#### Supplied entries ####

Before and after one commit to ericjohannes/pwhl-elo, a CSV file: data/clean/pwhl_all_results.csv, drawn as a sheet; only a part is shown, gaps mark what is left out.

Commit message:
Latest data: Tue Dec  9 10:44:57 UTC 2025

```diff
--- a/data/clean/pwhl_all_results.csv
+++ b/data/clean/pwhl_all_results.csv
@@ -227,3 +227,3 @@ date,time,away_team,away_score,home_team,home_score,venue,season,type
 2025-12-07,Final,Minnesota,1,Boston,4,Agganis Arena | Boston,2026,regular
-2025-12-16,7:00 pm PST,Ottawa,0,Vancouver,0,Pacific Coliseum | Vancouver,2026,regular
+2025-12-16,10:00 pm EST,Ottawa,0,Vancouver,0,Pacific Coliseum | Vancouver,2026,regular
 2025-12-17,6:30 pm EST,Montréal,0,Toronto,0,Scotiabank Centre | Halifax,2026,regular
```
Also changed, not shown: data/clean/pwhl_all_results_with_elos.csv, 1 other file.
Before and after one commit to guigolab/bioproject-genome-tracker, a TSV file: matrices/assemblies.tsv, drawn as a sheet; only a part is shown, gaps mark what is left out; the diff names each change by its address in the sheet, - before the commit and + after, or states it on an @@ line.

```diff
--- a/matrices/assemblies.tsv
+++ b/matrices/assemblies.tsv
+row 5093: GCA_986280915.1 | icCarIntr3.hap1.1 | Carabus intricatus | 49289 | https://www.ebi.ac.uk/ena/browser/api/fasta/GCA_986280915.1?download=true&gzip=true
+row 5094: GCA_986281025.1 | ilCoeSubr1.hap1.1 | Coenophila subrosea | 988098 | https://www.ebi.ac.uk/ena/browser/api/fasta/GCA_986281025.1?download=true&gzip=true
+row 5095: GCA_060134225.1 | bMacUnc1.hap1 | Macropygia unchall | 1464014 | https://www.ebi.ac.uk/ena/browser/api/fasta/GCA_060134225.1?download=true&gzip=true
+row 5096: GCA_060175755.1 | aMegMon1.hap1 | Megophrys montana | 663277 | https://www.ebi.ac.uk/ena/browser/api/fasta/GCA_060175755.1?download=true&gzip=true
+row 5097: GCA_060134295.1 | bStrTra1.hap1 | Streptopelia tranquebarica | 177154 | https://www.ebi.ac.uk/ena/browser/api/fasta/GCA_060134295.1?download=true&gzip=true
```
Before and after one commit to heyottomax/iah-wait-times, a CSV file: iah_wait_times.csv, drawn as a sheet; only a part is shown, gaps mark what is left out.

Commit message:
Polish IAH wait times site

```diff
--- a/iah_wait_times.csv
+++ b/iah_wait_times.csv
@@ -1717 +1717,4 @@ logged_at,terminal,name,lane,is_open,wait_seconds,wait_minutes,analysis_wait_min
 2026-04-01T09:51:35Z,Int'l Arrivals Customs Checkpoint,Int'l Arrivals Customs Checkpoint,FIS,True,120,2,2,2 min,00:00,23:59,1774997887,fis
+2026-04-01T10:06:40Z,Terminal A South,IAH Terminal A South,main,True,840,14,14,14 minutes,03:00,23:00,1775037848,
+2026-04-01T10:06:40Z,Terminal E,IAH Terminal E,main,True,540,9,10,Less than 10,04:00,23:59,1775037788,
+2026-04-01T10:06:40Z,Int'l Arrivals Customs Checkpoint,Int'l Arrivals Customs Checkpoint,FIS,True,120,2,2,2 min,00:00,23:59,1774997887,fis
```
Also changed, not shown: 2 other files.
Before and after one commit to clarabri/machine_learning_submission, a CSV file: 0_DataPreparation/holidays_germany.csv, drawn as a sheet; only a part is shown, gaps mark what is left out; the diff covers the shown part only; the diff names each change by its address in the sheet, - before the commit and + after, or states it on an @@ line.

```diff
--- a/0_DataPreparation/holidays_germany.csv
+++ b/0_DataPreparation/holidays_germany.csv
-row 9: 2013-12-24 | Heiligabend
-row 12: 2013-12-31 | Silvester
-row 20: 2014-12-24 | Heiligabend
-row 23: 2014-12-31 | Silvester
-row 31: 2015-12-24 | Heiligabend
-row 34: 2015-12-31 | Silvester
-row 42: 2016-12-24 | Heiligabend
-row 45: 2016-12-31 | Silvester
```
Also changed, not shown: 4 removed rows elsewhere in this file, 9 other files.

####

What is expected: Could you restate the listing above word for word?

Task response:
Before and after one commit to ericjohannes/pwhl-elo, a CSV file: data/clean/pwhl_all_results.csv, drawn as a sheet; only a part is shown, gaps mark what is left out.

Commit message:
Latest data: Tue Dec  9 10:44:57 UTC 2025

```diff
--- a/data/clean/pwhl_all_results.csv
+++ b/data/clean/pwhl_all_results.csv
@@ -227,3 +227,3 @@ date,time,away_team,away_score,home_team,home_score,venue,season,type
 2025-12-07,Final,Minnesota,1,Boston,4,Agganis Arena | Boston,2026,regular
-2025-12-16,7:00 pm PST,Ottawa,0,Vancouver,0,Pacific Coliseum | Vancouver,2026,regular
+2025-12-16,10:00 pm EST,Ottawa,0,Vancouver,0,Pacific Coliseum | Vancouver,2026,regular
 2025-12-17,6:30 pm EST,Montréal,0,Toronto,0,Scotiabank Centre | Halifax,2026,regular
```
Also changed, not shown: data/clean/pwhl_all_results_with_elos.csv, 1 other file.
Before and after one commit to guigolab/bioproject-genome-tracker, a TSV file: matrices/assemblies.tsv, drawn as a sheet; only a part is shown, gaps mark what is left out; the diff names each change by its address in the sheet, - before the commit and + after, or states it on an @@ line.

```diff
--- a/matrices/assemblies.tsv
+++ b/matrices/assemblies.tsv
+row 5093: GCA_986280915.1 | icCarIntr3.hap1.1 | Carabus intricatus | 49289 | https://www.ebi.ac.uk/ena/browser/api/fasta/GCA_986280915.1?download=true&gzip=true
+row 5094: GCA_986281025.1 | ilCoeSubr1.hap1.1 | Coenophila subrosea | 988098 | https://www.ebi.ac.uk/ena/browser/api/fasta/GCA_986281025.1?download=true&gzip=true
+row 5095: GCA_060134225.1 | bMacUnc1.hap1 | Macropygia unchall | 1464014 | https://www.ebi.ac.uk/ena/browser/api/fasta/GCA_060134225.1?download=true&gzip=true
+row 5096: GCA_060175755.1 | aMegMon1.hap1 | Megophrys montana | 663277 | https://www.ebi.ac.uk/ena/browser/api/fasta/GCA_060175755.1?download=true&gzip=true
+row 5097: GCA_060134295.1 | bStrTra1.hap1 | Streptopelia tranquebarica | 177154 | https://www.ebi.ac.uk/ena/browser/api/fasta/GCA_060134295.1?download=true&gzip=true
```
Before and after one commit to heyottomax/iah-wait-times, a CSV file: iah_wait_times.csv, drawn as a sheet; only a part is shown, gaps mark what is left out.

Commit message:
Polish IAH wait times site

```diff
--- a/iah_wait_times.csv
+++ b/iah_wait_times.csv
@@ -1717 +1717,4 @@ logged_at,terminal,name,lane,is_open,wait_seconds,wait_minutes,analysis_wait_min
 2026-04-01T09:51:35Z,Int'l Arrivals Customs Checkpoint,Int'l Arrivals Customs Checkpoint,FIS,True,120,2,2,2 min,00:00,23:59,1774997887,fis
+2026-04-01T10:06:40Z,Terminal A South,IAH Terminal A South,main,True,840,14,14,14 minutes,03:00,23:00,1775037848,
+2026-04-01T10:06:40Z,Terminal E,IAH Terminal E,main,True,540,9,10,Less than 10,04:00,23:59,1775037788,
+2026-04-01T10:06:40Z,Int'l Arrivals Customs Checkpoint,Int'l Arrivals Customs Checkpoint,FIS,True,120,2,2,2 min,00:00,23:59,1774997887,fis
```
Also changed, not shown: 2 other files.
Before and after one commit to clarabri/machine_learning_submission, a CSV file: 0_DataPreparation/holidays_germany.csv, drawn as a sheet; only a part is shown, gaps mark what is left out; the diff covers the shown part only; the diff names each change by its address in the sheet, - before the commit and + after, or states it on an @@ line.

```diff
--- a/0_DataPreparation/holidays_germany.csv
+++ b/0_DataPreparation/holidays_germany.csv
-row 9: 2013-12-24 | Heiligabend
-row 12: 2013-12-31 | Silvester
-row 20: 2014-12-24 | Heiligabend
-row 23: 2014-12-31 | Silvester
-row 31: 2015-12-24 | Heiligabend
-row 34: 2015-12-31 | Silvester
-row 42: 2016-12-24 | Heiligabend
-row 45: 2016-12-31 | Silvester
```
Also changed, not shown: 4 removed rows elsewhere in this file, 9 other files.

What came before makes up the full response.